__AIM OF THE TASK__
Pull every line containing the word "right" from the records.

__DATA LISTING__
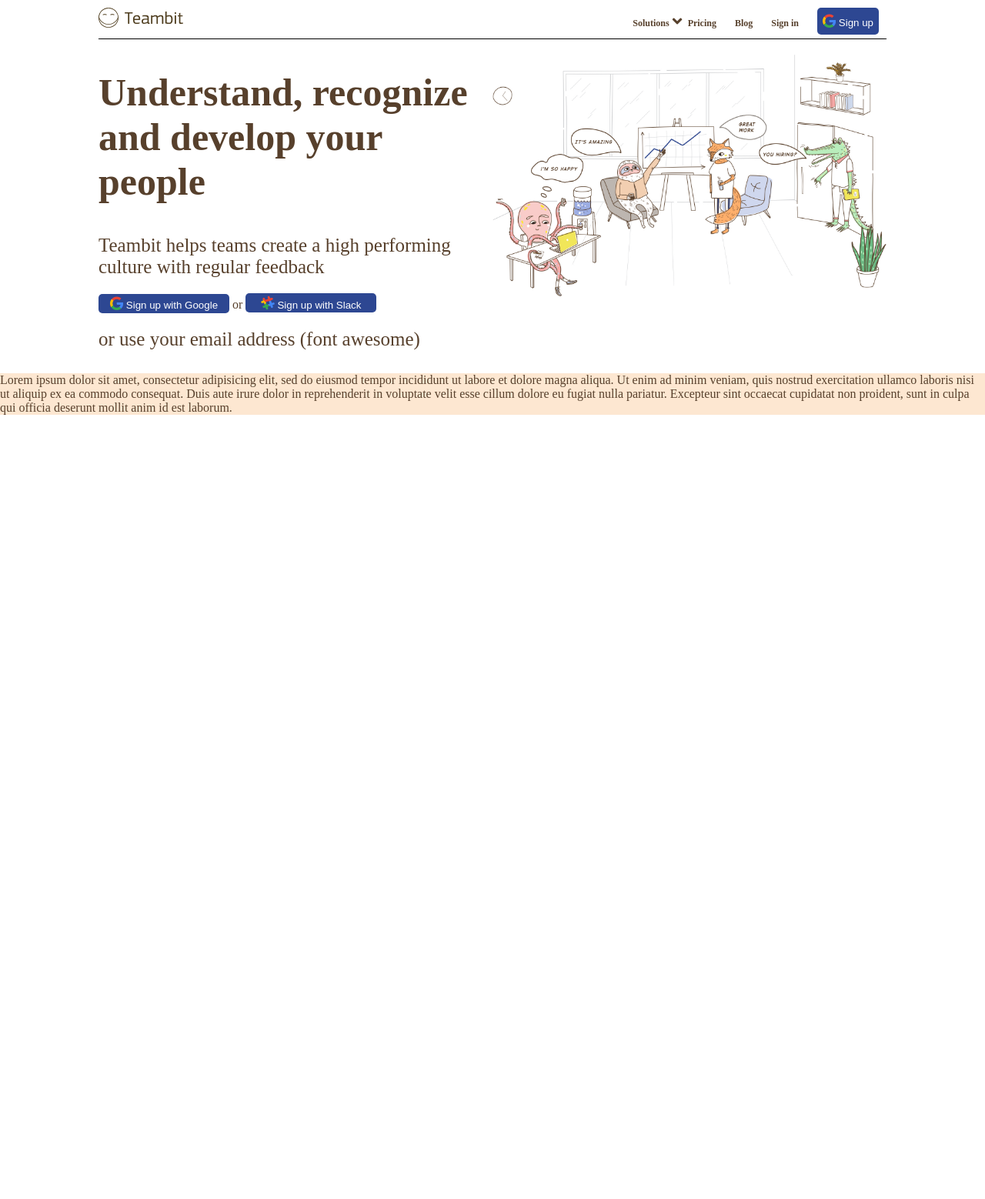
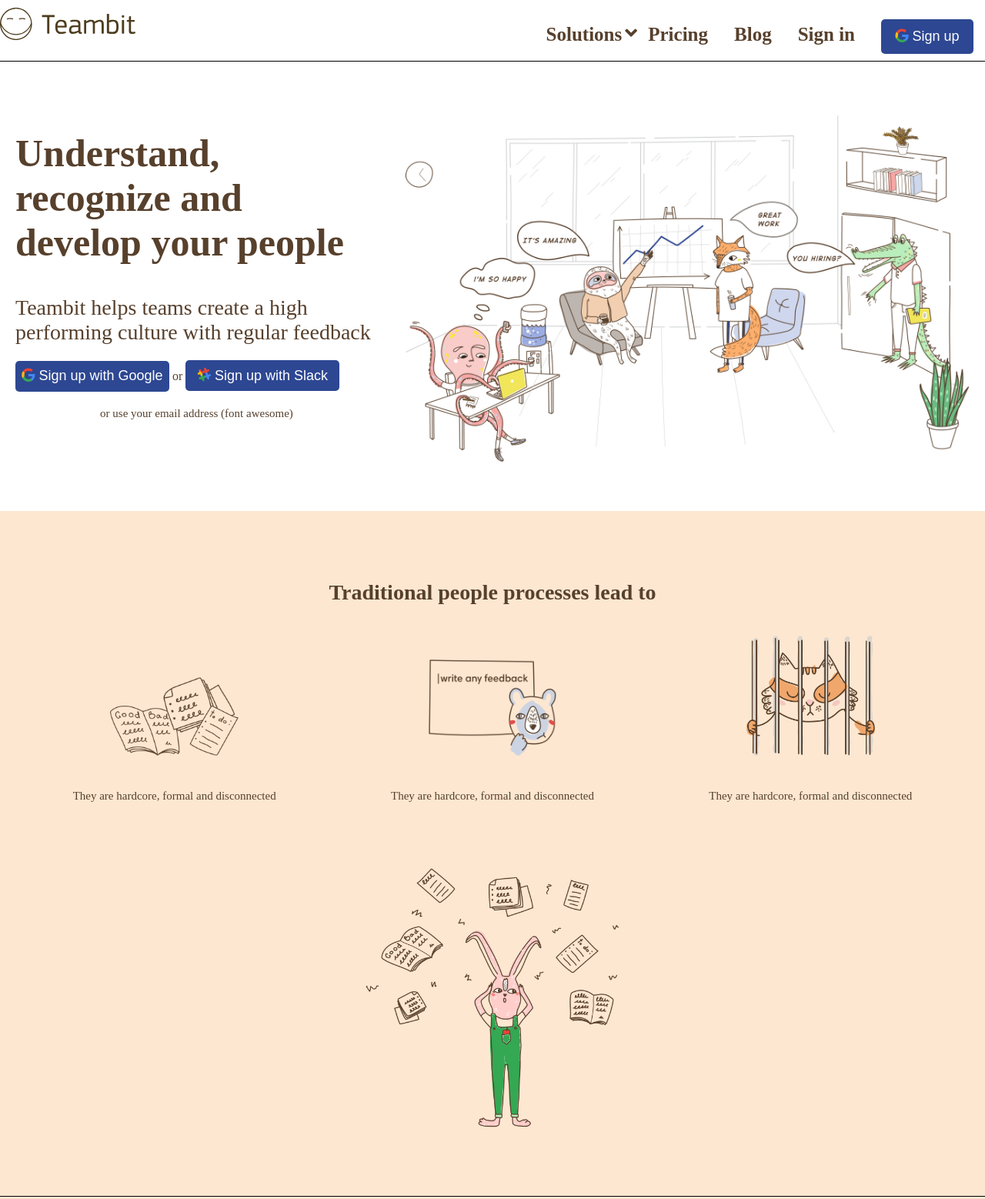
Before and after one commit to ENZOboldi87/node-sass-teambit, a website: page index.html in a window 1280 px wide. Shown: the top 1558 px of the page at 77% size. Before the commit the page ends 800 px from the top, so only its background shows below. Drawn offline with nearby package versions, Linux system fonts and the light colour scheme.

Commit message:
aggiornamento 2.0

```diff
--- a/index.html
+++ b/index.html
@@ -15,14 +15,11 @@
     <header>
       <div class="container">
         <div class="content-header">
-          <div class="left">
             <div class="logo">
-              <a href="#"><img src="img/logo.svg" alt="company-logo"></a>
+              <a href="#"><img class="img_logo" src="img/logo.svg" alt="company-logo"></a>
             </div>
-          </div>
-          <div class="right">
             <nav>
-              <ul class="">
+              <ul>
                 <li class="with-dropdown"><a href="#">Solutions</a><i class="fas fa-angle-down" aria-hidden="true"></i>
                   <ul class="menu-dropdown">
                   </ul>
@@ -35,7 +32,6 @@
             </nav>
           </div>
         </div>
-      </div>
     </header>
     <!-- ends header -->
     <!-- main -->
@@ -44,36 +40,114 @@
       <section class="jumbotron">
         <div class="container">
           <div class="context">
-            <div class="col">
               <div class="text-jumbo">
                 <h1>Understand, recognize and develop your people</h1>
                 <p>Teambit helps teams create a high performing culture with regular feedback</p>
                 <button class="myButton"><i class="fab fa-google" aria-hidden="true"></i> Sign up with Google</button>
                 <span>or</span>
                 <button class="myButton"><i class="fab fa-slack-hash"></i> Sign up with Slack</button>
-                <p>or use your email address (font awesome)</p>
+                <p class="text-small">or use your email address (font awesome)</p>
               </div>
-
-            </div>
-            <div class="col">
               <div class="image-logo">
                 <img src="img/illustration-main.jpg" alt="jumbotron-image">
               </div>
-            </div>
           </div>
         </div>
       </section>
       <!-- ends jumbotron -->
       <!-- upper-jumbo -->
       <section class="lower-jumbo">
-        <div class="">
-          Lorem ipsum dolor sit amet, consectetur adipisicing elit, sed do eiusmod tempor incididunt ut labore et dolore magna aliqua. Ut enim ad minim veniam, quis nostrud exercitation ullamco laboris nisi ut aliquip ex ea commodo consequat. Duis aute irure dolor in reprehenderit in voluptate velit esse cillum dolore eu fugiat nulla pariatur. Excepteur sint occaecat cupidatat non proident, sunt in culpa qui officia deserunt mollit anim id est laborum.
-
+        <div class="container">
+          <h2>Traditional people processes lead to</h2>
+          <div class="context">
+            <div class="col left">
+              <img class="img_lw_jumbo" src="img/hardcore.png" alt="books-images">
+              <p class="text-small">They are hardcore, formal and disconnected</p>
+            </div>
+            <div class="col center">
+              <img class="img_lw_jumbo" src="img/nofeedback.png" alt="feedback-images">
+              <p class="text-small">They are hardcore, formal and disconnected</p>
+            </div>
+            <div class="col right">
+              <img class="img_lw_jumbo" src="img/notsafe.png" alt="not-safe-images">
+              <p class="text-small">They are hardcore, formal and disconnected</p>
+            </div>
+          </div>
+          <div class="context btm_border">
+            <div class="image-center">
+              <img class="img_lw_jumbo safe" src="img/before.png" alt="pupino-images">
+            </div>
+          </div>
+          <h2>It doesn't have to be like that. Teambit is a modern solution that teammates love.</h2>
+          <div class="context">
+            <div class="col left">
+              <img class="img_lw_jumbo" src="img/lightweight.png" alt="books-images">
+              <p class="text-small">It's lightweigth fun and interconnected</p>
+            </div>
+            <div class="col center">
+              <img class="img_lw_jumbo" src="img/feedbacksuggestions.png" alt="feedback-images">
+              <p class="text-small">It encourages regular feedback with contextual requests</p>
+            </div>
+            <div class="col right">
+              <img class="img_lw_jumbo safe" src="img/safe.png" alt="not-safe-images">
+              <p class="text-small">It creates a safe environment for dialog</p>
+            </div>
+          </div>
+          <div class="context">
+            <div class="image-center">
+              <img class="img_lw_jumbo safe" src="img/after.png" alt="pupino-images">
+            </div>
+          </div>
+          <h2>Here is how it works</h2>
         </div>
       </section>
 
       <section class="central-content">
+        <div class="context flex-start">
+          <div class="col">
+            <img src="img/employee-feedback.jpg" alt="employee-feedback-image">
+          </div>
+          <div class="col mg_col">
+            <h2>Feedback to help teammates improve</h2>
+            <p>Empower your teammates to know in real time what they are doing well and what they need to improve.</p>
+            <p><a href="#">Learn more (font awesome)</a></p>
+            <img src="img/communication.jpg" alt="communication-image">
+          </div>
+        </div>
+        <div class="context flex-end">
+          <div class="col mg_col">
+            <h2>Surveys to help the team be better</h2>
+            <p>Get real-time insights into your team with research-backed, lightweight and regular surveys.</p>
+            <p><a href="#">Learn more (font awesome)</a></p>
+            <img src="img/insights.jpg" alt="insights-image">
+          </div>
+          <div class="col">
+            <img src="img/employee-feedback.jpg" alt="employee-feedback-image">
+          </div>
+        </div>
+        <div class="context flex-start">
+          <div class="col">
+            <img src="img/employee-feedback.jpg" alt="employee-feedback-image">
+          </div>
+          <div class="col mg_col">
+            <h2>Reviews to help teammates get a fair evaluation</h2>
+            <p>Make better compensation and promotion decisions with objective and quick performance reviews.</p>
+            <p><a href="#">Learn more (font awesome)</a></p>
+            <img class="safe"src="img/review.jpg" alt="review-image">
+          </div>
+        </div>
+        <div class="context flex-end">
+          <div class="col mg_col">
+            <h2>Praise to help teammates feel valued</h2>
+            <p>Make it a habit to recognize and praise people who do great work.</p>
+            <p><a href="#">Learn more (font awesome)</a></p>
+            <img class="safe"src="img/recognition.jpg" alt="recognition-image">
+          </div>
+          <div class="col">
+            <img src="img/employee-feedback.jpg" alt="employee-feedback-image">
+          </div>
 
+        </div>
       </section>
       <section class="lower-content">
 
--- a/src/css/app.scss
+++ b/src/css/app.scss
@@ -2,5 +2,4 @@
 @import 'partials/_common';
 @import 'partials/_my_mixins';
 @import 'partials/_header';
-@import 'partials/_navbar';
 @import 'partials/_main';
--- a/src/css/partials/_common.scss
+++ b/src/css/partials/_common.scss
@@ -1,5 +1,6 @@
 @import '_my_mixins';
 
+// general rules
 * {
   margin: 0;
   padding: 0;
@@ -14,24 +15,33 @@ body {
     color: $primary_text_color;
   }
 
+  h2 {
+    @include h2MediumBold;
+  }
+
+  p {
+    @include h2MediumBold;
+    text-align: left;
+  }
+
+  img {
+    width: 100%;
+  }
+
   .container {
     @include generalContainer;
   }
 
   .context {
-    display: flex;
+    @include myContext;
   }
 
   .col {
     width: calc(100% / 2);
   }
 
-  .left {
-    float: left;
-  }
-
-  .right {
-    float: right;
+  .text-small {
+    @include pSmall;
   }
 
 }
--- a/src/css/partials/_header.scss
+++ b/src/css/partials/_header.scss
@@ -1,15 +1,21 @@
+header {
+
+  .container {
+    margin-top: 0;
+  }
 
   .content-header {
-  display: flex;
-  justify-content: space-between;
-  border-bottom: 1px solid black;
-  padding-bottom: 5px;
+    @include headerContent;
+
+    .img_logo{
+      width: 160%;
+    }
 
     nav {
       ul li {
         display: inline-block;
         padding: $padding_ul_navbar;
-      font-size: 12px;
+        font-size: $header_li_size;
         font-weight: 600;
       }
 
@@ -27,3 +33,5 @@
     }
 
   }
+
+}
--- a/src/css/partials/_main.scss
+++ b/src/css/partials/_main.scss
@@ -2,8 +2,8 @@
 
   .myButton {
     @include myButton;
-    width: 170px;
-    height: 25px;
+    width: 200px;
+    height: 40px;
 
     .fa-google {
       @include myGoogleLogo;
@@ -16,28 +16,80 @@
 
   }
 
-  img {
-    width: 100%;
+  .text-jumbo {
+    padding-right: 35px;
   }
 
   h1 {
-    font-size: 50px;
-    padding: 20px 0;
+    @include h1Title;
   }
-
-  p {
-    font-size: 25px;
-    padding: 20px 0;
-  }
-
 
 }
 
-
-
-
-
-
 .lower-jumbo {
   @include lower-jumbo;
+
+  .img_lw_jumbo {
+    width: 50%;
+    padding: 20px;
+  }
+
+  .context {
+    @include myContext;
+    text-align: center;
+    align-items: baseline;
+  }
+
+  .col {
+    width: calc(100% / 3);
+  }
+
+  .image-center {
+    width: 100%;
+    padding: 50px 20px;
+  }
+
+  .btm_border {
+    border-bottom: 1px solid black;
+    margin-bottom: 20px;
+    padding-bottom: 20px;
+  }
+
+  // .text-medium {
+  //   @include h2MediumBold;
+  //   // font-weight: bold;
+  //   // text-align: center;
+  //   // padding: 20px 250px;
+  // }
+
+  .safe {
+    width: 30%;
+    padding: 15px;
+  }
+
 }
+
+.central-content {
+
+  h2 {
+    text-align: left;
+  }
+
+  .text-medium {
+    @include h2MediumBold;
+    text-align: left;
+  }
+
+  .mg_col {
+    width: 20%;
+  }
+
+  .flex-start {
+    justify-content: flex-start;
+  }
+
+  .flex-end {
+    justify-content: flex-end;
+  }
+
+}
--- a/src/css/partials/_my_mixins.scss
+++ b/src/css/partials/_my_mixins.scss
@@ -4,7 +4,17 @@
   padding-top: 10px;
   margin-right: auto;
   margin-left: auto;
-  max-width: 1024px;
+  max-width: 1390px;
+  margin-top: 50px;
+  margin-bottom: 50px;
+}
+
+@mixin headerContent {
+  display: flex;
+  justify-content: space-between;
+  border-bottom: 1px solid black;
+  padding-bottom: 5px;
+  height: 70px;
 }
 
 @mixin myButton {
@@ -12,9 +22,10 @@
   border-radius: 5px;
   border: 0;
   color: white;
-  width: 80px;
-  height: 35px;
+  width: 120px;
+  height: 45px;
   cursor: pointer;
+  font-size: 18px;
 }
 
 @mixin myGoogleLogo {
@@ -26,13 +37,38 @@
 }
 
 @mixin myDropdownIcon {
-  font-size: 20px;
+  font-size: 25px;
   position: absolute;
-  top: 18px;
+  top: 30px;
   margin-left: 4px;
+  cursor: pointer;
 }
 
 @mixin lower-jumbo {
-  background-color: #fde7d1;
+  background-color: $primary_bg_color;
+  padding: $padding_section;
 
 }
+
+@mixin h1Title {
+  padding: $padding_text;
+  font-size: $h1_text_size;
+}
+
+@mixin h2MediumBold {
+  padding: $padding_text;
+  font-size: $h2_text_medium;
+  text-align: center;
+}
+
+@mixin pSmall {
+  padding: $padding_text;
+  font-size: $p_text_small;
+  text-align: center;
+}
+
+ @mixin myContext {
+   display: flex;
+   padding: 0 20px;
+
+ }
--- a/src/css/partials/_variables.scss
+++ b/src/css/partials/_variables.scss
@@ -5,4 +5,11 @@ $primary_btn_color: #2d4792;
 
 // general padding variables
 $padding_section: 10px 0;
-$padding_ul_navbar: 0 10px;
+$padding_ul_navbar: 15px;
+$padding_text: 20px 0;
+
+// general font size variables
+$header_li_size: 25px;
+$h1_text_size: 50px;
+$h2_text_medium: 28px;
+$p_text_small: 15px;
```
Also changed, not shown: src/css/partials/_navbar.scss (deleted, +0 -20 lines), dist/app.css, 1 other file. Lines whose indentation alone changed are shown as unchanged.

__OUTPUT BELOW__
-          <div class="right">
+            <div class="col right">
+            <div class="col right">
-  .right {
-    float: right;
+    padding-right: 35px;
   margin-right: auto;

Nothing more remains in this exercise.